Experience exists before we put it into words. Language is translation. Sometimes we jump to expression quickly, reflexively, as a way to navigate through life. As my friend experienced it the other night, silence can be a gift we give each other that allows us to more fully feel. A loving silence can nurture tentative growth which might freeze or fizzle under a barrage of questions and suggestions.

Mostly we move in the opposite direction. We do our best to push silence away with noise. We exist in a time, in a culture (in an election season) of blare and scare, of too many words. Incessant speech flattens and cheapens language. Without silence, we have no choice but to turn up the volume on what we say, in order to be heard.

Daring to hold silent and listen to experiences not our own, beliefs not our own, anger and pain not our own…this is scary stuff, agreed. Eat a good breakfast before you set out. But imagine, just for a moment,  if we waited an extra day or three before posting that meme or responding to that blog. Imagine if we could dare a few minutes of silent meditation before entering the fray.

As a place to start to consider for yourself the power of silence, may I suggest finding the nearest copy of Karina BlackHeart bookBlackHeart’s A Witch’s Book of Silence. (*note for my non-witchy readers: you don’t have to be a witch to read this book and distill some awesome peace and power from it. I promise.)

BlackHeart approaches silence from many perspectives—she explores her theme through many lenses but this passage speaks directly to our moment:

 In silence, we study words. We develop the capacity to choose our words with care, sifting and sorting them, measuring them for truth, honor and effectiveness. We learn to withhold negative, irresponsible speech, conserving the power of the word for more worthy endeavors.

“Conserving the power of the word for more worthy endeavors…” Doesn’t that sound…good?

Integrity involves knowing not only when to speak, but when to remain silent.

***

It’s important to note here that there are many flavors and versions of silence. I am specifically NOT talking about silence that is coerced, forced or threatened. Keeping secrets against one’s will, or to the harm of ourselves or another, cannot increase our power nor our integrity. There are times to break silence. There are times to support and act as witness to the breaking of silence.

Most of the time, though, we merely talk and talk to push silence and the scarier gifts it brings away. BlackHeart understands all too well why we fear silence and fill up the void with 24/7 news cycles, noise, chatter, with tell alls and listicles and grumpy cats and bullet points. Silence, she writes, has to do with

the powers of the north, the deep earth, the dark moon and death itself. We must be willing to name and openly confront our fear of these dark powers.

We recoil because what lies within and beyond them exists in the Mystery. Maps are useless. Check lists disintegrate. When we step off the well worn path without flashlight or trail guide, we are left to our own devices: Instinct, intuition, and the Wild Soul’s starlit vision.

There is no avoiding this truth: Silence is the path to the self.
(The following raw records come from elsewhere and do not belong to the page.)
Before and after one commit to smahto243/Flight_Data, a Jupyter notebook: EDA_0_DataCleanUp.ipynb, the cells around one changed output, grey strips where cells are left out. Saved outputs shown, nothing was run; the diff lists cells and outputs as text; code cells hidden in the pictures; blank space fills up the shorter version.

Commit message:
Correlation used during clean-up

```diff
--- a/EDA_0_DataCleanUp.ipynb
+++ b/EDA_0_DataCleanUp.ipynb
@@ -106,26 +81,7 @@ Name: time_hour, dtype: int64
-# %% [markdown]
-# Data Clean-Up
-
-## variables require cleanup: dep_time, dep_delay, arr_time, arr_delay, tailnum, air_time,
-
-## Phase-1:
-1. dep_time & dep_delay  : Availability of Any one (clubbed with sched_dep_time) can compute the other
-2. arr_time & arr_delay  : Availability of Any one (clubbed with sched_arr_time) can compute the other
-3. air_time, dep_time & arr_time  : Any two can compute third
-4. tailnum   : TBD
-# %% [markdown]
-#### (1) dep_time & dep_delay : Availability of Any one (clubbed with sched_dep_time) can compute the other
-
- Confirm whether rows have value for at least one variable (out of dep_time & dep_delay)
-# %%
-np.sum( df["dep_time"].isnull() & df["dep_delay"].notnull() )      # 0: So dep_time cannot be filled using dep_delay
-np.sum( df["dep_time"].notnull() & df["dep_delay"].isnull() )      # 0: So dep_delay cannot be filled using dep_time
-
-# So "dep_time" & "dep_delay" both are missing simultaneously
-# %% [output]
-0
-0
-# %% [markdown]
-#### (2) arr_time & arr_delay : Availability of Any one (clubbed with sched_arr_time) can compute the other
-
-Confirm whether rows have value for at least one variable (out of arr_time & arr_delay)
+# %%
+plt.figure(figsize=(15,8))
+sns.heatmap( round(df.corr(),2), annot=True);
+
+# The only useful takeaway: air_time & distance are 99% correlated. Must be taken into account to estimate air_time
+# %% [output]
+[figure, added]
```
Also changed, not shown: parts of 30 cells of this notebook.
As Howard Thurman said,

 There is something in every one of you that waits and listens for the sound of the genuine in yourself. It is the only true guide you will ever have. And if you cannot hear it, you will all of your life spend your days on the ends of strings that somebody else pulls.

It takes courage to listen for that true guide. BlackHeart acknowledges this.

In silence we seek knowledge of our true will. In silence, we gather courage so we might dare utter that truth into being. In silence we await our words return to us made fully manifest.

To listen for the genuine in yourself is to learn to discern, there in the dark, the gleam of your own unique gifts and power. And this is to dare a radically creative life. Creative endarkenment exists in the cauldron of that silence that turns truth into being. Brainstorming, workshopping, sharing and publishing are all good and necessary parts of the creative life. But at heart, at root, at some point the creative soul closes the door and returns again to her own deep well.

And, in silence, the work begins once more.

 

mama owl

 

 

(Looks like I could be on to something here.)